TASK STATEMENT
Across these entries, how many lines contain the word "center"? Answer with only the number.

Web interface edit records
___

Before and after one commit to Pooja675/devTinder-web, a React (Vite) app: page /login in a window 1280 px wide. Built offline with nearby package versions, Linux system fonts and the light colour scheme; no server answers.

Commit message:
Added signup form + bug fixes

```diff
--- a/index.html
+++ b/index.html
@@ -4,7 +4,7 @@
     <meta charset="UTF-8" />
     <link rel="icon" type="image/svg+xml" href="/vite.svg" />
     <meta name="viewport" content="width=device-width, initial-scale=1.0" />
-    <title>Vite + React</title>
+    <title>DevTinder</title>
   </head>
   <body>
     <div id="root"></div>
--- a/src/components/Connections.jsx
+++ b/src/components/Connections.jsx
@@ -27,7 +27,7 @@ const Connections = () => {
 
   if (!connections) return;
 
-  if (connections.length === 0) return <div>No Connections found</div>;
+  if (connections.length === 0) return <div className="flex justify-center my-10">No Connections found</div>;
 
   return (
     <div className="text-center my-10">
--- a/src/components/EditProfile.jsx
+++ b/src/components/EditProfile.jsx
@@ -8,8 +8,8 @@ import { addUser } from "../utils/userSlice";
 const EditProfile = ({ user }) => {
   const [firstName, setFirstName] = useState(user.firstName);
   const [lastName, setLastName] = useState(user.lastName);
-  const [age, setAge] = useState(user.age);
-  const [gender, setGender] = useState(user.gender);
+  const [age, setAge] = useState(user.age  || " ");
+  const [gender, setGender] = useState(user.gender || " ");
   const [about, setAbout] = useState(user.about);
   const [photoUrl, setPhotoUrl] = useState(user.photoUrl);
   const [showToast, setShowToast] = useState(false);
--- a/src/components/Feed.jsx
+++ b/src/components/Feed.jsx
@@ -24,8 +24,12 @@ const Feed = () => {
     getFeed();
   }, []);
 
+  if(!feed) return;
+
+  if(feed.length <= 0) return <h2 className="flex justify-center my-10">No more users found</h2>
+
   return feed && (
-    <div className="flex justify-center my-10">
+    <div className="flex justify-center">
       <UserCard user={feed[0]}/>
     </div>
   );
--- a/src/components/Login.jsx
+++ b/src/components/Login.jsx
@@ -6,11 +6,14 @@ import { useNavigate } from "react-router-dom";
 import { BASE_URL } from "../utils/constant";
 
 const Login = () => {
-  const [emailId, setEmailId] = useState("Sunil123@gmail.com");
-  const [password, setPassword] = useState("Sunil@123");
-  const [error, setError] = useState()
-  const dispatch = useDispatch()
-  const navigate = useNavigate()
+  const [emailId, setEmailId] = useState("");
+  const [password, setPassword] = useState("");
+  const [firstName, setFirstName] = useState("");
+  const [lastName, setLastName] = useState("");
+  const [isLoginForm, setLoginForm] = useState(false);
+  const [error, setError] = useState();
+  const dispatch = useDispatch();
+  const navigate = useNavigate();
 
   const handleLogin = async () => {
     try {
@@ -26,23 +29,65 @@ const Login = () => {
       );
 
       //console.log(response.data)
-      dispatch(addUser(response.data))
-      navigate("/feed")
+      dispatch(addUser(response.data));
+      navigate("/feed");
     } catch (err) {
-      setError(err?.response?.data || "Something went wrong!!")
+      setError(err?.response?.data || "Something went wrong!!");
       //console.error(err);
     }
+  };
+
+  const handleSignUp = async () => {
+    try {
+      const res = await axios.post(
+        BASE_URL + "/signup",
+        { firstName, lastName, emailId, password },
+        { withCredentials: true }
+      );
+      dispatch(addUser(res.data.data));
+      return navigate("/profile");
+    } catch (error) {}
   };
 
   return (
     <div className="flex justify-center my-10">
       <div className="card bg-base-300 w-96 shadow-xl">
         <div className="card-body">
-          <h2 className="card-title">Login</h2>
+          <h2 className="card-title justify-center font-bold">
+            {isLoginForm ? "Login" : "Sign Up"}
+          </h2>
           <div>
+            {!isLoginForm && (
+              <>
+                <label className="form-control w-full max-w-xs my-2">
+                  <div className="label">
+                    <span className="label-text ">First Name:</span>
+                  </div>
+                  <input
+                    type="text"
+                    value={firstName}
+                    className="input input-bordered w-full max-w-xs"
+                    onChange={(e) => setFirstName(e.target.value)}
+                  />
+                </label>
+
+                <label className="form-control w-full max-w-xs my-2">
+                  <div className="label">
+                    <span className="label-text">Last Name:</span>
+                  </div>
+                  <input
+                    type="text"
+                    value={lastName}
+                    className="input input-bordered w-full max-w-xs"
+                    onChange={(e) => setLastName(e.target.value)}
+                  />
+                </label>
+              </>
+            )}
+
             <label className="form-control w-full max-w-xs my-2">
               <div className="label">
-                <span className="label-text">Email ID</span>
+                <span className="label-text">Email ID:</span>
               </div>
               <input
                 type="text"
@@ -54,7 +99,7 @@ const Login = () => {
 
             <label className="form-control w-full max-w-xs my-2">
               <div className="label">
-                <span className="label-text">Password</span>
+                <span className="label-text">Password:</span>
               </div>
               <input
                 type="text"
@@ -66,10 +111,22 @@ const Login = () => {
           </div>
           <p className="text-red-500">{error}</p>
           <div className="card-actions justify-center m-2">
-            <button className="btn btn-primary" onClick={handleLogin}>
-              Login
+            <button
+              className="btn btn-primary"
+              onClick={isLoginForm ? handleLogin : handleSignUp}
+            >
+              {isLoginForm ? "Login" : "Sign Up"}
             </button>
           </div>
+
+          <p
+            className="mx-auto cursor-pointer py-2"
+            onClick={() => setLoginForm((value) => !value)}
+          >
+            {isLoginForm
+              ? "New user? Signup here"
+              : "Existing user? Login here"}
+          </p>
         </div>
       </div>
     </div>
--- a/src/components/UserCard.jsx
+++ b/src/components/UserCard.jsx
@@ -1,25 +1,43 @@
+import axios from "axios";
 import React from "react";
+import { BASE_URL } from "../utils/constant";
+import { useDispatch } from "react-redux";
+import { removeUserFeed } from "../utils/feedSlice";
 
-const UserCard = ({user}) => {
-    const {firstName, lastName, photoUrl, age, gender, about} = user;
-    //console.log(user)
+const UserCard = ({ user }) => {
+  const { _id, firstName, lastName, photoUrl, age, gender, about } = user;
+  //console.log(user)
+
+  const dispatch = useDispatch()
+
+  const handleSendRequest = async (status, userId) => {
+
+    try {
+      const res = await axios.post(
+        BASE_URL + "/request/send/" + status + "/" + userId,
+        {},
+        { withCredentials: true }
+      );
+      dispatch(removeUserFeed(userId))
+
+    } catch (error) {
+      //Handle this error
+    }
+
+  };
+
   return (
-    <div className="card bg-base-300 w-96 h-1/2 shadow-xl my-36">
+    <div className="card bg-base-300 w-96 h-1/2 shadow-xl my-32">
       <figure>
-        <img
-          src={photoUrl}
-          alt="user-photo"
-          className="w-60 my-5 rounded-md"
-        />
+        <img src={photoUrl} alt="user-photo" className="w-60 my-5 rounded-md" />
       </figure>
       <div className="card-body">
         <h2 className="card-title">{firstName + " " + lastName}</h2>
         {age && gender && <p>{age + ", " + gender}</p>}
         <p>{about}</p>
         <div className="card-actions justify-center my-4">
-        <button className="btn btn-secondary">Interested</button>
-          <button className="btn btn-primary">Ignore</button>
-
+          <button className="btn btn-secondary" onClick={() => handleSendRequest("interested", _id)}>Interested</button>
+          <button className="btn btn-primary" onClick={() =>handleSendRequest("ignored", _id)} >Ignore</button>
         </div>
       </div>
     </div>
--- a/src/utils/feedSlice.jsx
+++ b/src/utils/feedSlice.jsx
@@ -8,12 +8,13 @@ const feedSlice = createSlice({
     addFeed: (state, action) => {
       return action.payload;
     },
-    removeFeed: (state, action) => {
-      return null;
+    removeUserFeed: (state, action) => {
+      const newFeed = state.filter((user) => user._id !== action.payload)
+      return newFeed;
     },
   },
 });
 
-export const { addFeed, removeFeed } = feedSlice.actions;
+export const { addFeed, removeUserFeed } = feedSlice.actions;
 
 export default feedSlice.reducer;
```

___

SOLUTION TO THIS PROBLEM
9